Charleston Nov. 29th 58

My dearest sister

I was highly delighted upon coming down this morning to find your very pleasant letter of 21st with Willie’s of same date enclosed. I was surprised at Willie’s it was so very well written. I wrote you three pages last evening, but address you again tonight partly in answer to yours & partly to tell you that I expect to leave here tomorrow morning in the Str [steamer?] for Savannah. I am not quite decided whether to stop at Savannah or continue on in the boat which runs direct hence to within 20 miles of St. Augustine. This boat takes what they call the inside passage, not going out to sea at all during the trip, so you see you could easily make the passage without discomfort, if as they say, it is very smooth water.

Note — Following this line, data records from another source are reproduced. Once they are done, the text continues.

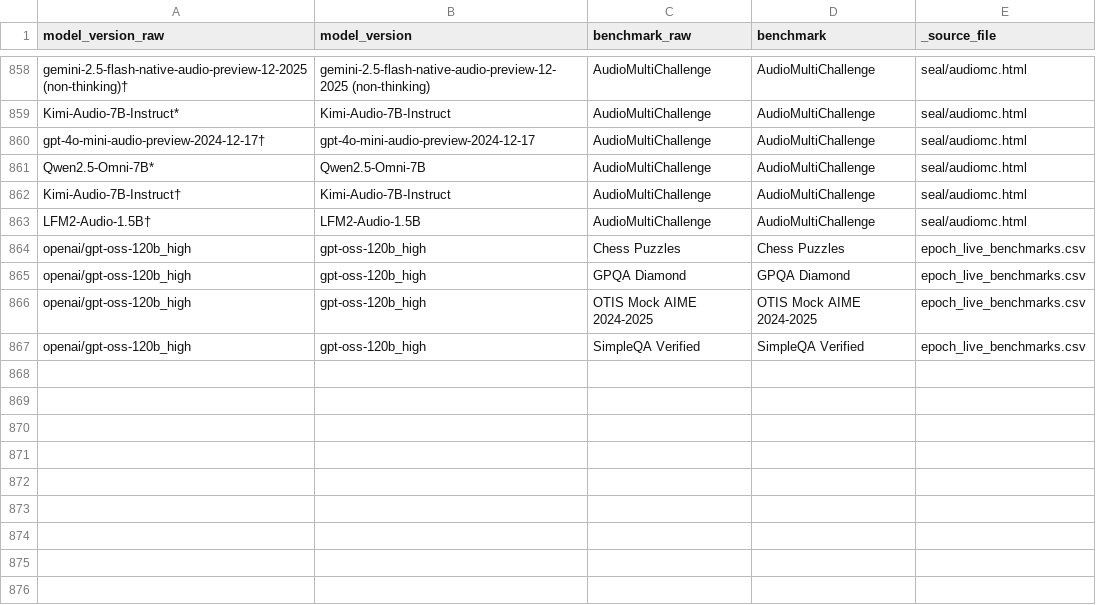
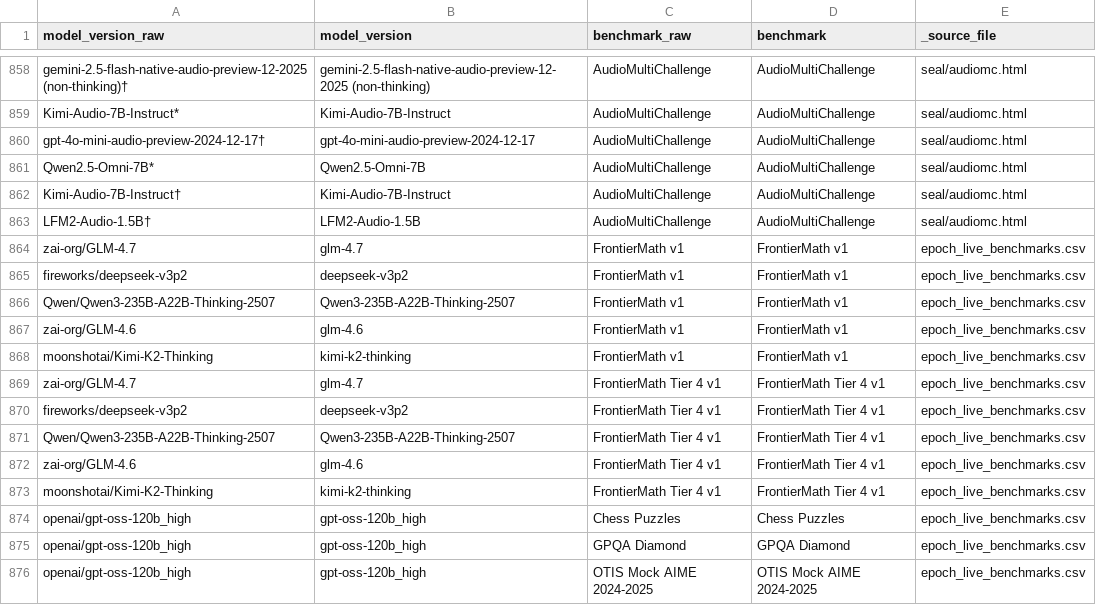
Before and after one commit to General-Purpose-AI-Policy-Lab/benchmark-data-pipeline, a CSV file: pipeline/output/name_changes.csv, drawn as a sheet; only a part is shown, gaps mark what is left out; the shorter side is filled out with more unchanged rows; the diff names each change by its address in the sheet, - before the commit and + after, or states it on an @@ line.

Commit message:
Restore FrontierMath v1 as its own pair of benchmarks
Epoch reports both problem sets, so the v1 Private tasks move from
LIVE_TASK_SKIP into LIVE_TASK_SPEC under their own canonical names rather than
being dropped. They are NOT pooled with v2: the 2026-06-12 rerun fixed errors in
42% of problems and moved the mean from 0.176 to 0.585, so one column would
carry a bimodal difficulty. As separate items each version gets its own D, A and
sigma_b, and a defective instrument reads as a low-discrimination noisy one
instead of contaminating the v2 scale. The public splits stay skipped: 10 and 2
problems, boundary-degenerate.

  FrontierMath              39 rows  mean 0.585
  FrontierMath Tier 4       41 rows  mean 0.335
  FrontierMath v1          101 rows  mean 0.176
  FrontierMath Tier 4 v1    72 rows  mean 0.100

96 -> 98 benchmarks, 4447 obs / 765 models (v1 brings back models that were
never re-run on v2). Both v1 items take the same 0.0 chance floor and High End
Math Reasoning category as their v2 counterparts.

Three latent pipeline bugs surfaced doing this, all in the live-feed version
guard, none reachable while every ingested task was fully versioned:
- 4 runs per v1 task carry no `task version`; the guard rejected the whole task
  rather than the rows. The task NAME already pins the problem set, so the
  prefix is a second line of defence and unversioned rows are now kept.
- `astype(str)` leaves a pandas NA as NA, not the string "nan", so testing
  against "nan" never matched. Uses the source column's notna() now.
- sorted() on the mixed NA/str version list raised TypeError.

All 18 goldens recomputed in one pass on the new data.

```diff
--- a/pipeline/output/name_changes.csv
+++ b/pipeline/output/name_changes.csv
+row 864: zai-org/GLM-4.7 | glm-4.7 | FrontierMath v1 | FrontierMath v1 | epoch_live_benchmarks.csv
+row 865: fireworks/deepseek-v3p2 | deepseek-v3p2 | FrontierMath v1 | FrontierMath v1 | epoch_live_benchmarks.csv
+row 866: Qwen/Qwen3-235B-A22B-Thinking-2507 | Qwen3-235B-A22B-Thinking-2507 | FrontierMath v1 | FrontierMath v1 | epoch_live_benchmarks.csv
+row 867: zai-org/GLM-4.6 | glm-4.6 | FrontierMath v1 | FrontierMath v1 | epoch_live_benchmarks.csv
+row 868: moonshotai/Kimi-K2-Thinking | kimi-k2-thinking | FrontierMath v1 | FrontierMath v1 | epoch_live_benchmarks.csv
+row 869: zai-org/GLM-4.7 | glm-4.7 | FrontierMath Tier 4 v1 | FrontierMath Tier 4 v1 | epoch_live_benchmarks.csv
+row 870: fireworks/deepseek-v3p2 | deepseek-v3p2 | FrontierMath Tier 4 v1 | FrontierMath Tier 4 v1 | epoch_live_benchmarks.csv
+row 871: Qwen/Qwen3-235B-A22B-Thinking-2507 | Qwen3-235B-A22B-Thinking-2507 | FrontierMath Tier 4 v1 | FrontierMath Tier 4 v1 | epoch_live_benchmarks.csv
+row 872: zai-org/GLM-4.6 | glm-4.6 | FrontierMath Tier 4 v1 | FrontierMath Tier 4 v1 | epoch_live_benchmarks.csv
+row 873: moonshotai/Kimi-K2-Thinking | kimi-k2-thinking | FrontierMath Tier 4 v1 | FrontierMath Tier 4 v1 | epoch_live_benchmarks.csv
```
Also changed, not shown: curated/benchmark_lower_bounds.csv, pipeline/canonical/benchmark_metadata.csv, 4 other files.
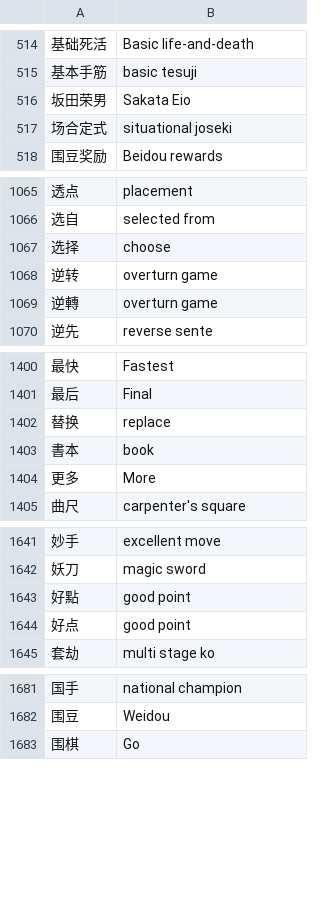
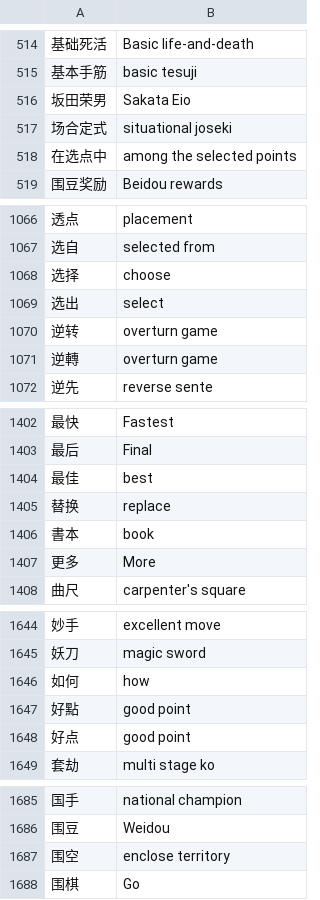
Before and after one commit to danubedataflow/101weiqiLocalizer, a TSV file: translations.tsv, drawn as a sheet; only a part is shown, gaps mark what is left out; the diff covers the shown part only; the diff names each change by its address in the sheet, - before the commit and + after, or states it on an @@ line.

Commit message:
Improve https://www.101weiqi.com/q/265754/
Previously: black group should 如何 surround empty ？ Please 在选 placement middle 选出最 excellent method
Should change to: black group should how enclose territory ？ Please among the selected points select best move

```diff
--- a/translations.tsv
+++ b/translations.tsv
+row 518: 在选点中 | among the selected points
+row 1069: 选出 | select
+row 1404: 最佳 | best
+row 1646: 如何 | how
+row 1687: 围空 | enclose territory
```
Also changed, not shown: 1 edited cell elsewhere in this file, 1 other file.
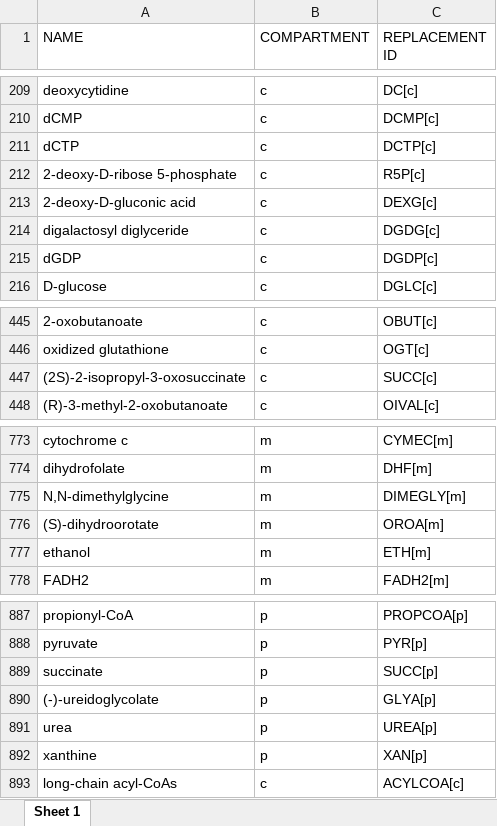
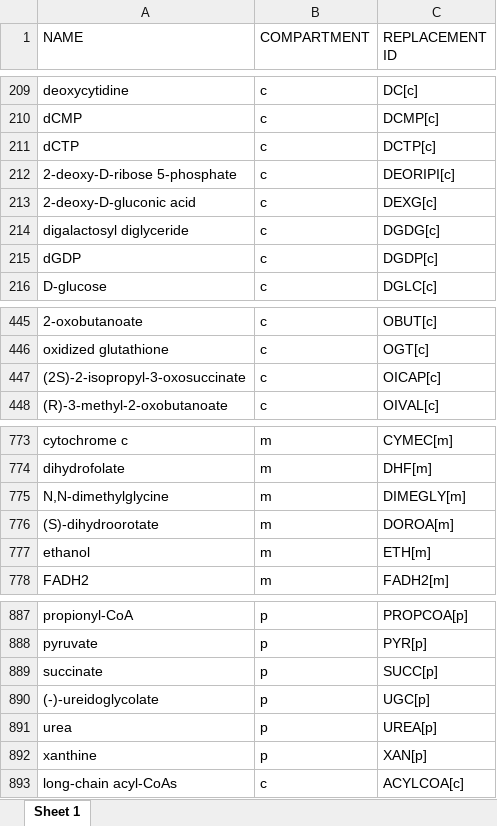
Before and after one commit to SysBioChalmers/panAsp-GEM, an Excel workbook: data/intermediate/Aor_reduced_metabolite_table.xlsx, sheet Sheet 1, drawn as a sheet; only a part is shown, gaps mark what is left out; values as stored, in another font and other column widths than the file's, no borders; the diff names each change by its address in the sheet, - before the commit and + after, or states it on an @@ line.

Commit message:
fix code bug metabolites

```diff
--- a/data/intermediate/Aor_reduced_metabolite_table.xlsx (sheet Sheet 1)
+++ b/data/intermediate/Aor_reduced_metabolite_table.xlsx (sheet Sheet 1)
-C212 (REPLACEMENT ID): R5P[c]
+C212 (REPLACEMENT ID): DEORIPI[c]
-C447 (REPLACEMENT ID): SUCC[c]
+C447 (REPLACEMENT ID): OICAP[c]
-C776 (REPLACEMENT ID): OROA[m]
+C776 (REPLACEMENT ID): DOROA[m]
-C890 (REPLACEMENT ID): GLYA[p]
+C890 (REPLACEMENT ID): UGC[p]
```
Also changed, not shown: model/panAsp_v1.xlsx, 2 other files.
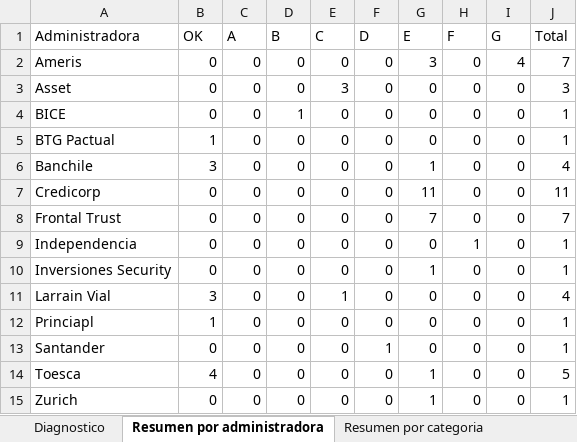
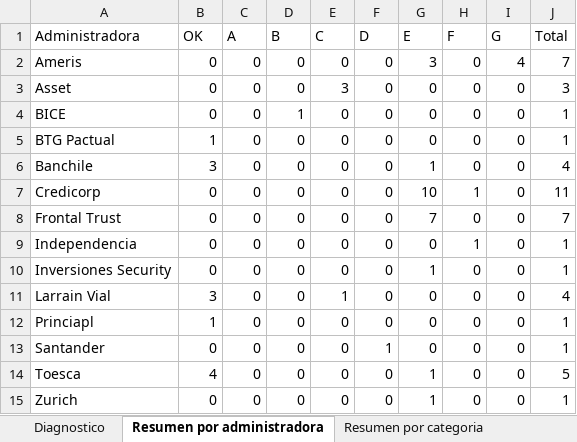
Before and after one commit to situinmobiliaria/fondos-inmobiliarios, an Excel workbook: diagnostico_fondos.xlsx, sheet Resumen por administradora, drawn as a sheet; values as stored, in another font and other column widths than the file's, no borders; the diff names each change by its address in the sheet, - before the commit and + after, or states it on an @@ line.

```diff
--- a/diagnostico_fondos.xlsx (sheet Resumen por administradora)
+++ b/diagnostico_fondos.xlsx (sheet Resumen por administradora)
-G7 (E): 11
+G7 (E): 10
-H7 (F): 0
+H7 (F): 1
```
Also changed, not shown: sheet Diagnostico, sheet Resumen por categoria, registro_rentabilidad.xlsx, 14 other files.
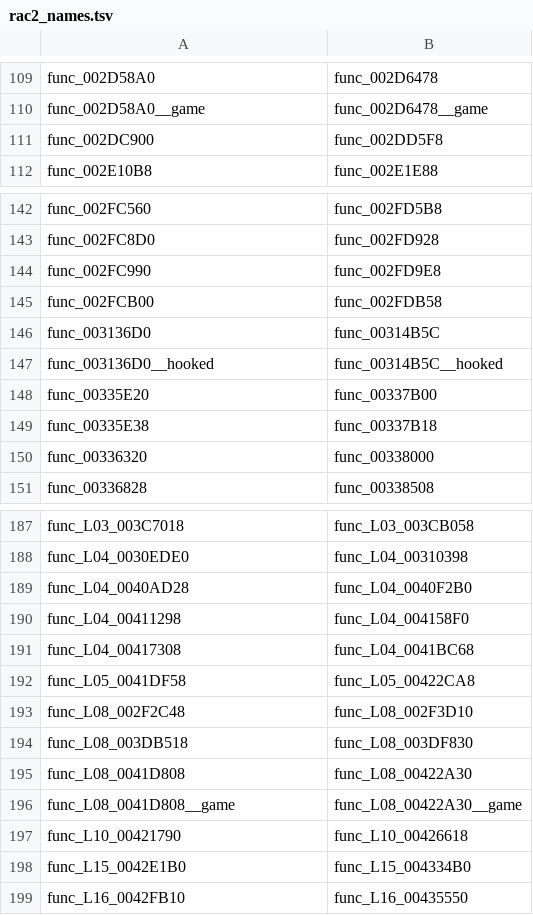
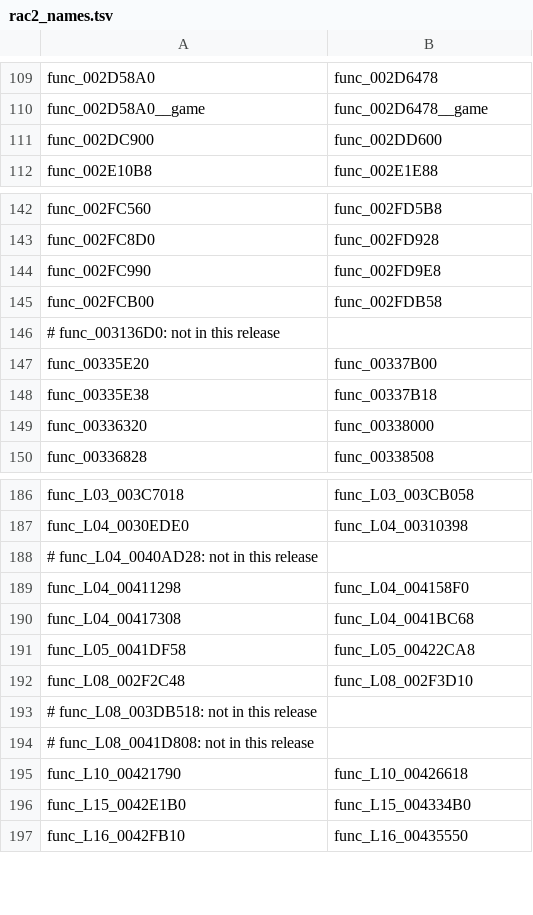
Before and after one commit to OpenRAC/OpenRAC, a TSV file: port/game/rac2-pal/host/rac2_names.tsv, drawn as a sheet; only a part is shown, gaps mark what is left out.

```diff
--- a/port/game/rac2-pal/host/rac2_names.tsv
+++ b/port/game/rac2-pal/host/rac2_names.tsv
@@ -110,3 +110,3 @@ func_002D58A0	func_002D6478
 func_002D58A0__game	func_002D6478__game
-func_002DC900	func_002DD5F8
+func_002DC900	func_002DD600
 func_002E10B8	func_002E1E88
@@ -145,4 +145,3 @@ func_002FC990	func_002FD9E8
 func_002FCB00	func_002FDB58
-func_003136D0	func_00314B5C
-func_003136D0__hooked	func_00314B5C__hooked
+# func_003136D0: not in this release
 func_00335E20	func_00337B00
@@ -188,3 +187,3 @@ func_L03_003C7018	func_L03_003CB058
 func_L04_0030EDE0	func_L04_00310398
-func_L04_0040AD28	func_L04_0040F2B0
+# func_L04_0040AD28: not in this release
 func_L04_00411298	func_L04_004158F0
@@ -193,5 +192,4 @@ func_L05_0041DF58	func_L05_00422CA8
 func_L08_002F2C48	func_L08_002F3D10
-func_L08_003DB518	func_L08_003DF830
-func_L08_0041D808	func_L08_00422A30
-func_L08_0041D808__game	func_L08_00422A30__game
+# func_L08_003DB518: not in this release
+# func_L08_0041D808: not in this release
 func_L10_00421790	func_L10_00426618
```
Also changed, not shown: port/game/rac2-pal/libraries.tsv, 8 other files.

I fear from your letter you will have expected of me a different course from the one I have chosen (Now this you know is private). I would gladly have spent a week more at Dr. Eppes, but in the first place the air except on 1st day when it was delightful was not much warmer than at home. We had ice nearly every night. In the second place & this is a delicate subject, tho’ the Dr. & cousin Lizzie were as kind to me as they could be, in fact the Dr. was like a father, I thought they treated me too much as an invalid not letting me go out in threatening weather &c. & thirdly I wanted having heard so much of it to enjoy as much of the Florida air as possible & my time being for Dec. 19 I must cut off the other end to do it.

Now my reason for not visiting Mr. Burgwyn was Dr. Eppes says the difference between his climate & that of Mr. B. is very slight indeed, so my first reason for leaving the Dr. would apply as also my 3d. Tho’ had I been able I should have been delighted to visit Mr. B. & I should have been glad to see Miss Minnie whom I remember as being in Phila.

If either [of] the Misses B. are in Phila. give them my warmest thanks for the invitation & please explain my reasons for not accepting it. Please give my love to Uncle Wm’s family, Aunt Mary especially, & tell them I was very sorry I could not see them to bid them goodbye but my notice was too short to go out there.

Tell Mary she had better join me here about the 17th Dec. & take a second look at Cuba. Do you know I hope you will do that thing as you saw in my letters to Father & Lilli. I asked them to induce you.

This eve’g’s mail has come in & nothing for me. Although an answer ought to be here to my 1st letter from here. I thought perhaps Father would telegraph but no. I told Father to direct care Uncle Alfred two or three day since & I hope it will be all right there. No letter is a great trial especially when alone but [?] here it is my fault.

With much love to all my dear sister I am yr affec bro. Ned.

Tell Willie I will answer his letter in a few days – when I next write —